Additionally, we brought food to share since you can’t eat anything on the street; a simple plate of food with meat, rice, and vegetables can cost you more than 1000 pesos.

We just wanted a bench to sit on, to work peacefully. We were not interested in accessing the museum either.

After that explanation, they allowed us in. Not without telling us that we had to pay the entrance fee, which is collected in the museum’s lobby.

The girl at the table clarified that it now costs 100 pesos per person. I was astonished and protested, “But just a few weeks ago it was 50 pesos…”

Some foreigners came in behind us, and I was even more amazed by the huge amount of money they had to pay.

The strange thing is that they didn’t give us or them any receipts or tickets…

As soon as we settled on a bench, we started editing my book. My colleague gave me good advice. Then we shared lunch and talked about other topics. The company of a friend is always pleasant, as it means healthy feedback.

To stretch our legs, we explored some areas.
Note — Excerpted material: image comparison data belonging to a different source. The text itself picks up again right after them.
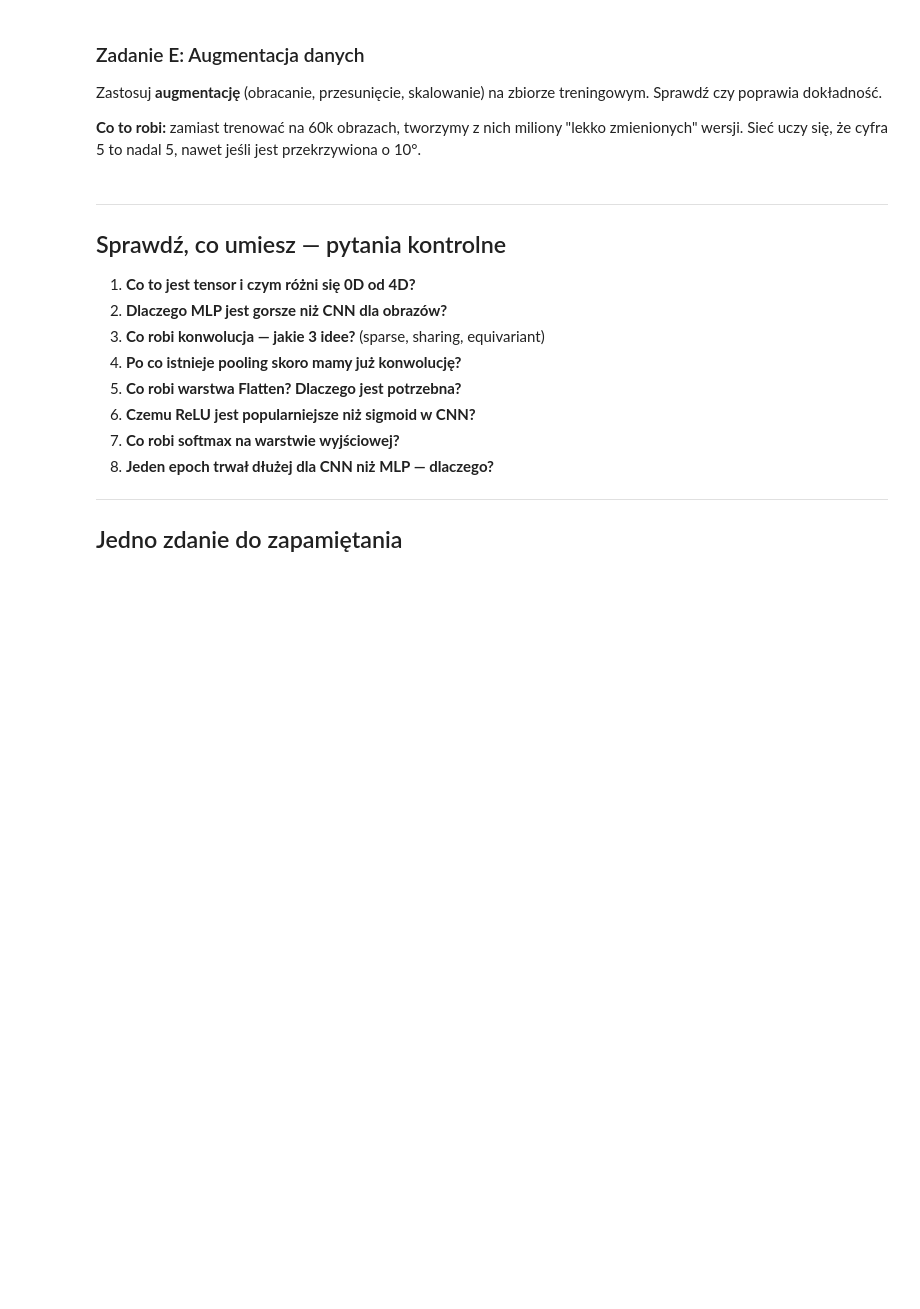
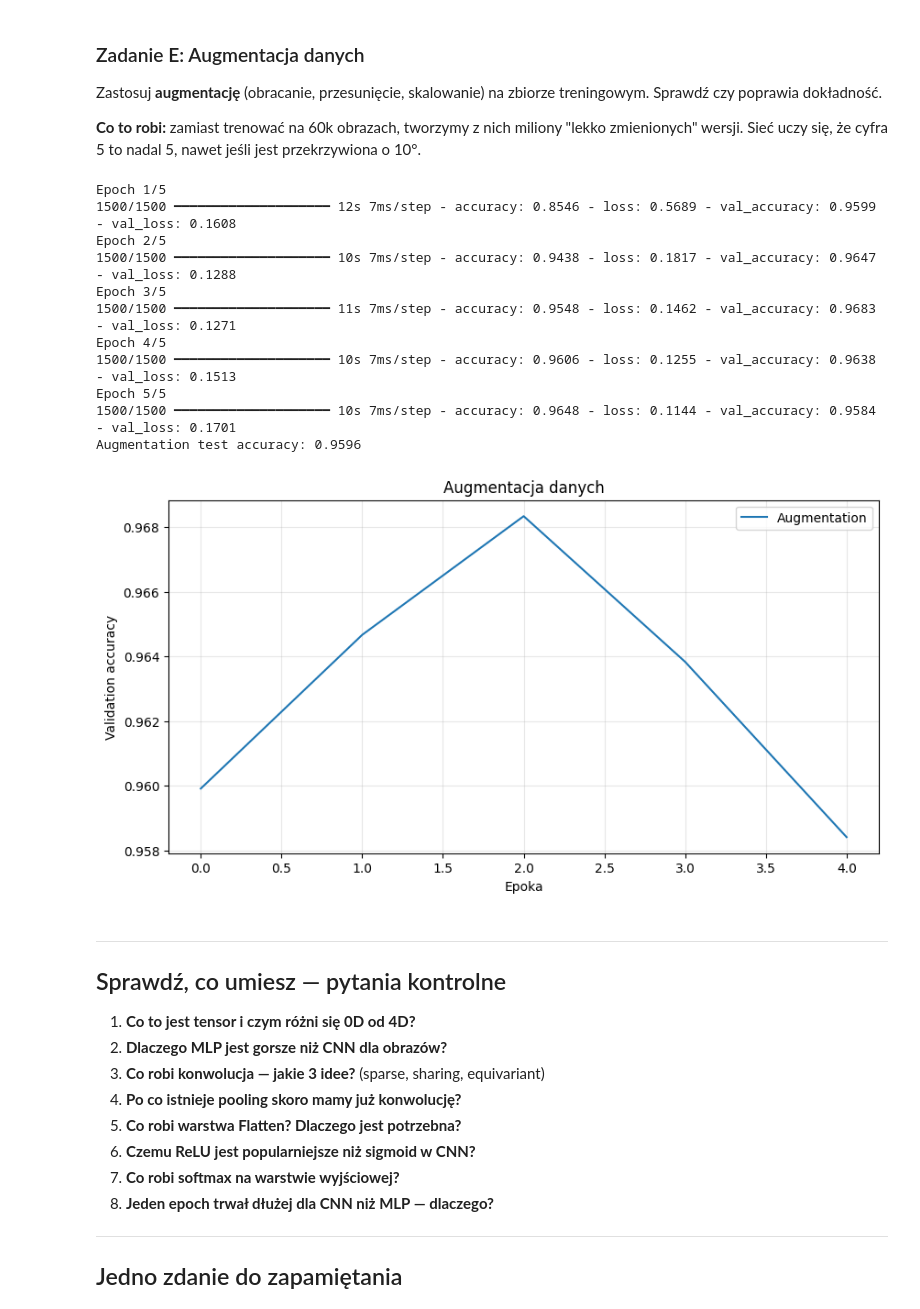
Before and after one commit to jmichna/BAI_LAB_TASK, a Jupyter notebook: lab_4/Lab4_TensorFlow_CNN_MAIN_FILE.ipynb, the cells around one changed output. Saved outputs shown, nothing was run; the diff lists cells and outputs as text; code cells hidden in the pictures; blank space fills up the shorter version.

```diff
--- a/lab_4/Lab4_TensorFlow_CNN_MAIN_FILE.ipynb
+++ b/lab_4/Lab4_TensorFlow_CNN_MAIN_FILE.ipynb
@@ -1319,3 +1392,67 @@ Zastosuj **augmentację** (obracanie, przesunięcie, skalowanie) na zbiorze tren
+# %%
+# Zadanie E: augmentacja danych
+
+data_augmentation = tf.keras.Sequential([
+    tf.keras.layers.RandomRotation(0.1),
+    tf.keras.layers.RandomTranslation(0.1, 0.1),
+    tf.keras.layers.RandomZoom(0.1),
+])
+
+def build_model_aug():
+    return tf.keras.models.Sequential([
+        tf.keras.layers.Input(shape=(28, 28, 1)),
+        data_augmentation,
+
+        tf.keras.layers.Conv2D(24, (3, 3), activation='relu'),
+        tf.keras.layers.MaxPooling2D((2, 2)),
+        tf.keras.layers.Conv2D(36, (3, 3), activation='relu'),
+        tf.keras.layers.MaxPooling2D((2, 2)),
+
+        tf.keras.layers.Flatten(),
+        tf.keras.layers.Dense(128, activation='relu'),
+        tf.keras.layers.Dense(10, activation='softmax')
+    ])
+
+model_aug = build_model_aug()
+
+model_aug.compile(
+    optimizer='adam',
+    loss='categorical_crossentropy',
+    metrics=['accuracy']
+)
+
+history_aug = model_aug.fit(
+    x_train, y_train_oh,
+    validation_split=0.2,
+    epochs=5,
+    batch_size=32,
+    verbose=1
+)
+
+test_loss_aug, test_acc_aug = model_aug.evaluate(x_test, y_test_oh, verbose=0)
+print(f"Augmentation test accuracy: {test_acc_aug:.4f}")
+
+plt.figure(figsize=(10, 5))
+plt.plot(history_aug.history['val_accuracy'], label='Augmentation')
+plt.xlabel('Epoka')
+plt.ylabel('Validation accuracy')
+plt.title('Augmentacja danych')
+plt.legend()
+plt.grid(alpha=0.3)
+plt.show()
+# %% [output]
+Epoch 1/5
+1500/1500 ━━━━━━━━━━━━━━━━━━━━ 12s 7ms/step - accuracy: 0.8546 - loss: 0.5689 - val_accuracy: 0.9599 - val_loss: 0.1608
+Epoch 2/5
+1500/1500 ━━━━━━━━━━━━━━━━━━━━ 10s 7ms/step - accuracy: 0.9438 - loss: 0.1817 - val_accuracy: 0.9647 - val_loss: 0.1288
+Epoch 3/5
+1500/1500 ━━━━━━━━━━━━━━━━━━━━ 11s 7ms/step - accuracy: 0.9548 - loss: 0.1462 - val_accuracy: 0.9683 - val_loss: 0.1271
+Epoch 4/5
+1500/1500 ━━━━━━━━━━━━━━━━━━━━ 10s 7ms/step - accuracy: 0.9606 - loss: 0.1255 - val_accuracy: 0.9638 - val_loss: 0.1513
+Epoch 5/5
+1500/1500 ━━━━━━━━━━━━━━━━━━━━ 10s 7ms/step - accuracy: 0.9648 - loss: 0.1144 - val_accuracy: 0.9584 - val_loss: 0.1701
+Augmentation test accuracy: 0.9596
+[figure, added]
 # %% [markdown]
 ---
 
```
Also changed, not shown: parts of 13 cells of this notebook.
The Butterfly House is quite lacking now in butterflies, although it is still beautiful. In one of the ponds where carp used to abound, there are none, just greenish water.

We also went to see the peacock, chicken, guanajo, rabbit, and pigeon cages. In reality, I am against keeping animals locked up; however, whenever I go, I like to observe them. I also feel like breaking the locks and letting them all go.

When we arrived, we noticed that only the peacocks and pigeons were there. The others had disappeared. Where did the other species on display go?

After a while of being there, we saw other people walking around the place.

It seems arbitrary to tell some people they can’t enter, and others they can. And to top it off, they don’t provide receipts. This lends itself to not entering the entrance money in the register.

Their halls are rented out for various activities of study and work centers. I can’t imagine what they can achieve with the cash from a few people who visit.

Read more from Irina Pino’s diary here.